→ **EXERCISE REQUIREMENTS**: Return each line of the entries that mentions the word "horaActual".
### AVAILABLE DATA
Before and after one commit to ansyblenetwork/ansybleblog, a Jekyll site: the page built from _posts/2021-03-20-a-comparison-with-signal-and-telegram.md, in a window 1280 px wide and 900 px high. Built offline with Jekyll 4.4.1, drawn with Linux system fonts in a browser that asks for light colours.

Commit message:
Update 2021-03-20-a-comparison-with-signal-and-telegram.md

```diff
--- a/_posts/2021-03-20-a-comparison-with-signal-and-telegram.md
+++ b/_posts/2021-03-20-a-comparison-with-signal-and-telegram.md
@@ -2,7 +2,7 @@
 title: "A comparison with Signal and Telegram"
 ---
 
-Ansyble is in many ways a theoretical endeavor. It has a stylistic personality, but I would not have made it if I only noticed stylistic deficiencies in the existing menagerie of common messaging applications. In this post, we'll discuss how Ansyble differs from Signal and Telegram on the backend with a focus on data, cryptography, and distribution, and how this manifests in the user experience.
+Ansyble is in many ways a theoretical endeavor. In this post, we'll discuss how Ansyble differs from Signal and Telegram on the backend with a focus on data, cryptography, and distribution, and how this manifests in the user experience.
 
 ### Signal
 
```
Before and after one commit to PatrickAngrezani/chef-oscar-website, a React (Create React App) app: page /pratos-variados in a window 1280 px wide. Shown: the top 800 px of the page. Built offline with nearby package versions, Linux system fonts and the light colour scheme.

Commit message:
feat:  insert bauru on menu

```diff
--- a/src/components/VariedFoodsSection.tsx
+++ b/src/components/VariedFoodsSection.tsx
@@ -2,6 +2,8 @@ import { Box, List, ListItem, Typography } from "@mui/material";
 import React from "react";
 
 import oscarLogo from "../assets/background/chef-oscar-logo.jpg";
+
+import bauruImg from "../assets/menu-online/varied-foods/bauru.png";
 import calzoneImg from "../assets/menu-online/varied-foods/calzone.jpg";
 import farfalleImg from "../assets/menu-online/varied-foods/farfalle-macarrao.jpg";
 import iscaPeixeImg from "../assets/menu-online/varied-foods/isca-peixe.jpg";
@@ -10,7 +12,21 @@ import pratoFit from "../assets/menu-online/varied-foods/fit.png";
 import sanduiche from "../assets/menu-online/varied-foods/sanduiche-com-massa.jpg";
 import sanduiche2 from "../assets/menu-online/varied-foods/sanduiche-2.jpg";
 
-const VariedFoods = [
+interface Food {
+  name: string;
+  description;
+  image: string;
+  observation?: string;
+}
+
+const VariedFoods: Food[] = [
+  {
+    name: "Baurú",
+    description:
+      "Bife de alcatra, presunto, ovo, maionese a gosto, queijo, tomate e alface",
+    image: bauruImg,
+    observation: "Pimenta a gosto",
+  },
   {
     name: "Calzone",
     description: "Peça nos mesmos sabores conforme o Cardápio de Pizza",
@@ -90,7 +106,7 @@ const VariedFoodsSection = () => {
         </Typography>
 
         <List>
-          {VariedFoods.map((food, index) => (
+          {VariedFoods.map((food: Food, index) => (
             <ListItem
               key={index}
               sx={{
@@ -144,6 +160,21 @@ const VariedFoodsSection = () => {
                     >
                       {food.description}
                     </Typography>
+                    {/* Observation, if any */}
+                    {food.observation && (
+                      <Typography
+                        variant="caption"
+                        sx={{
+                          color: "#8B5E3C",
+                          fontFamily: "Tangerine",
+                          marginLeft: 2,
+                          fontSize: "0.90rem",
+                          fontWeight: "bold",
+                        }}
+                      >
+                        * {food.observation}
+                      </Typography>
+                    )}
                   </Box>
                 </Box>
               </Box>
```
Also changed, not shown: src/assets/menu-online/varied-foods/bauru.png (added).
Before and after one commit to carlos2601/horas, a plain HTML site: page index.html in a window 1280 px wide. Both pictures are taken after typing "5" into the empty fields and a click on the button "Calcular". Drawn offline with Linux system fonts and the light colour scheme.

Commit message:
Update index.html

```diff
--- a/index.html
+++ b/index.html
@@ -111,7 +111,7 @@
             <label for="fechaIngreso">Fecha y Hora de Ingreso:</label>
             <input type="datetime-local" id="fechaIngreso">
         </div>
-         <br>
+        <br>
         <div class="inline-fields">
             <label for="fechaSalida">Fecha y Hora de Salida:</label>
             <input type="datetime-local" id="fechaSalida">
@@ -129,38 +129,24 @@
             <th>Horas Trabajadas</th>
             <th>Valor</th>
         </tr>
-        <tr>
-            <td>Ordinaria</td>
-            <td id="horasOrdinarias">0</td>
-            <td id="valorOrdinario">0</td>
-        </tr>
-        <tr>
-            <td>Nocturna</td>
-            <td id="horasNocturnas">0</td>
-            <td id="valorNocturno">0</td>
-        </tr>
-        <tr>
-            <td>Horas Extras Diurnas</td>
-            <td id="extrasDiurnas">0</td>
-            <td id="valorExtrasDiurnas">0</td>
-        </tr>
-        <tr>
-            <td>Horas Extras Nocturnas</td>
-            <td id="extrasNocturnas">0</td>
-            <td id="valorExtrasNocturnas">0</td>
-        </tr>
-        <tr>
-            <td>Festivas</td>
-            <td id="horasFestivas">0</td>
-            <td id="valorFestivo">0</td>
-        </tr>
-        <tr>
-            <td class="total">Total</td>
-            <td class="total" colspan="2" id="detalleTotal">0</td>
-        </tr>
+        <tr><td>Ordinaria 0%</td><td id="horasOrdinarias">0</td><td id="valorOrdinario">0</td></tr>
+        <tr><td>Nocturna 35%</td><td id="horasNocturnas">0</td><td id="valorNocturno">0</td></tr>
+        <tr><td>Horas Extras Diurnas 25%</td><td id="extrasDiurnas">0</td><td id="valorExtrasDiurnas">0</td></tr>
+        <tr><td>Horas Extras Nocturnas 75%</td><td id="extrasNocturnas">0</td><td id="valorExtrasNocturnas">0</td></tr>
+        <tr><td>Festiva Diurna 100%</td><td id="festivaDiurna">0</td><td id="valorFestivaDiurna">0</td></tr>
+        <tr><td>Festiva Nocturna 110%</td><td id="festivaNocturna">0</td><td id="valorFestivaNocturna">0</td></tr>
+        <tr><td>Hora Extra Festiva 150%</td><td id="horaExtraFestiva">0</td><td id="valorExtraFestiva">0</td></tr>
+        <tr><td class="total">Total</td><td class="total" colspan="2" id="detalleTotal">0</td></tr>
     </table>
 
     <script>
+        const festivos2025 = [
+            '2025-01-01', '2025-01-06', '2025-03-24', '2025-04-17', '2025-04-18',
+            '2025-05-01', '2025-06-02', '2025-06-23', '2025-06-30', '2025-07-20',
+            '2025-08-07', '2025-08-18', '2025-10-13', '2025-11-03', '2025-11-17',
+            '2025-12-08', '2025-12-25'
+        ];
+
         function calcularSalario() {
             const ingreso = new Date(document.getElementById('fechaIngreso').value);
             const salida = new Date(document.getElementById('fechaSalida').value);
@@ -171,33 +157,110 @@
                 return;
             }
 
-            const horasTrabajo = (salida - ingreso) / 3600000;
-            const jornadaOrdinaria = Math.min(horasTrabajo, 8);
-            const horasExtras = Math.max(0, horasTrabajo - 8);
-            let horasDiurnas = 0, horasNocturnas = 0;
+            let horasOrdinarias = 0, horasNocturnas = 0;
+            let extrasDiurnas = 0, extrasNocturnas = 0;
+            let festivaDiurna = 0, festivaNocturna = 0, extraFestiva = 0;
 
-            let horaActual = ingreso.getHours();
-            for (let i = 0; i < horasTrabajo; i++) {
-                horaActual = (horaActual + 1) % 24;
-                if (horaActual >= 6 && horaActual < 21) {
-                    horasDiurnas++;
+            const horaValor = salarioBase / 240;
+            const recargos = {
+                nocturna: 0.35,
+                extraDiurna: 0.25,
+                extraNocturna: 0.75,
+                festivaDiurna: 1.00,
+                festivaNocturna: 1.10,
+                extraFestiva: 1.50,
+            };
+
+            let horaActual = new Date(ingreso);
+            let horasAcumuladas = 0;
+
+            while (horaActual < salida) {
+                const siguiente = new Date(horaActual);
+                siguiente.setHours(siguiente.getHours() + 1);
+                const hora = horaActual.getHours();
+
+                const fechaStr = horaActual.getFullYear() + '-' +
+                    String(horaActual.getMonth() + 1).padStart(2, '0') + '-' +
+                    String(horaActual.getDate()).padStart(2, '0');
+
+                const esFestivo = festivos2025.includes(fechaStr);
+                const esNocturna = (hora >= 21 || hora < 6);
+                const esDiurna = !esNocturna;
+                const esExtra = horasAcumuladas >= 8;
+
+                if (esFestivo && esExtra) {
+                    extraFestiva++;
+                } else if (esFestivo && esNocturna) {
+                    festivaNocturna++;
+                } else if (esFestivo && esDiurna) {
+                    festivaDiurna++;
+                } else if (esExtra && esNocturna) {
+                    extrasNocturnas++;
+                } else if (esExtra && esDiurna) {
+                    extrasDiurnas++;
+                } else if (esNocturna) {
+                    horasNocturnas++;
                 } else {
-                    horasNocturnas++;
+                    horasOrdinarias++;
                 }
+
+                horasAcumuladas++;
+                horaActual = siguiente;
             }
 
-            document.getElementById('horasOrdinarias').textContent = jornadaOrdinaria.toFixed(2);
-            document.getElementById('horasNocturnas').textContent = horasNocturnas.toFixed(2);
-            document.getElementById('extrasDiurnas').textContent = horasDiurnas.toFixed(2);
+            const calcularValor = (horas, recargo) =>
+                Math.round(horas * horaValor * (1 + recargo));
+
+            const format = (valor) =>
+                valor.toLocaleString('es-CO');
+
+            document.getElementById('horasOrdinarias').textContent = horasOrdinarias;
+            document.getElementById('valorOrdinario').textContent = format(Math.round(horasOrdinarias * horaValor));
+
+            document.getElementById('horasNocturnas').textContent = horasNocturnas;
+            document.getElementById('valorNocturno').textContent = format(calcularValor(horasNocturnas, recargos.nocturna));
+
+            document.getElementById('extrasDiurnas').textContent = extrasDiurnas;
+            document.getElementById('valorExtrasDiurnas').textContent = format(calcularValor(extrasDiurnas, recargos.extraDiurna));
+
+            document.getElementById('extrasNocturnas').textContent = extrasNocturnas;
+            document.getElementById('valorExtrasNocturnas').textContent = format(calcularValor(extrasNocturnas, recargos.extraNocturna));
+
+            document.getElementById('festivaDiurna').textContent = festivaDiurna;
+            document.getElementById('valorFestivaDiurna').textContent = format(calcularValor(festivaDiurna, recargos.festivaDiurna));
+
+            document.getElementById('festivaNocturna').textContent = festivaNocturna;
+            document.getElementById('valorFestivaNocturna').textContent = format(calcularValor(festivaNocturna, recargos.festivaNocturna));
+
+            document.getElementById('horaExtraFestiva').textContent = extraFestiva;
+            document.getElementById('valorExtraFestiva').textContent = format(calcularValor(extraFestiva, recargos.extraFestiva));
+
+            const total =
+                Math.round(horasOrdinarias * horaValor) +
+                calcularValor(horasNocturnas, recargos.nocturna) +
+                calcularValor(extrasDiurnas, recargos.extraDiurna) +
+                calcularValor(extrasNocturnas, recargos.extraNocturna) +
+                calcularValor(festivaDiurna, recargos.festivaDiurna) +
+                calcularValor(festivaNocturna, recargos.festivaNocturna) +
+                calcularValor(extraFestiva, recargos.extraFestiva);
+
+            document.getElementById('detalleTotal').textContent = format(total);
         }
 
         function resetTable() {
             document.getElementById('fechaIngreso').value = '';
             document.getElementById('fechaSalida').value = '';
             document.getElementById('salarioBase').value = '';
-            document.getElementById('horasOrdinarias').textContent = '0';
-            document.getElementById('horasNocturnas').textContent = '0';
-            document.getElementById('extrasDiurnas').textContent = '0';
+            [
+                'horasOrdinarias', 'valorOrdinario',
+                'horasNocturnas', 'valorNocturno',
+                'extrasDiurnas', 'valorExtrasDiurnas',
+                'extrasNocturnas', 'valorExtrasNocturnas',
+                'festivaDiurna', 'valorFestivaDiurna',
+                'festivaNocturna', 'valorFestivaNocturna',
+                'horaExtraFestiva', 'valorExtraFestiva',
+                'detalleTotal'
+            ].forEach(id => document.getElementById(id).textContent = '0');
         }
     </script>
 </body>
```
######
→ **TASK RESPONSE**:
-            let horaActual = ingreso.getHours();
-                horaActual = (horaActual + 1) % 24;
-                if (horaActual >= 6 && horaActual < 21) {
+            let horaActual = new Date(ingreso);
+            while (horaActual < salida) {
+                const siguiente = new Date(horaActual);
+                const hora = horaActual.getHours();
+                const fechaStr = horaActual.getFullYear() + '-' +
+                    String(horaActual.getMonth() + 1).padStart(2, '0') + '-' +
+                    String(horaActual.getDate()).padStart(2, '0');
+                horaActual = siguiente;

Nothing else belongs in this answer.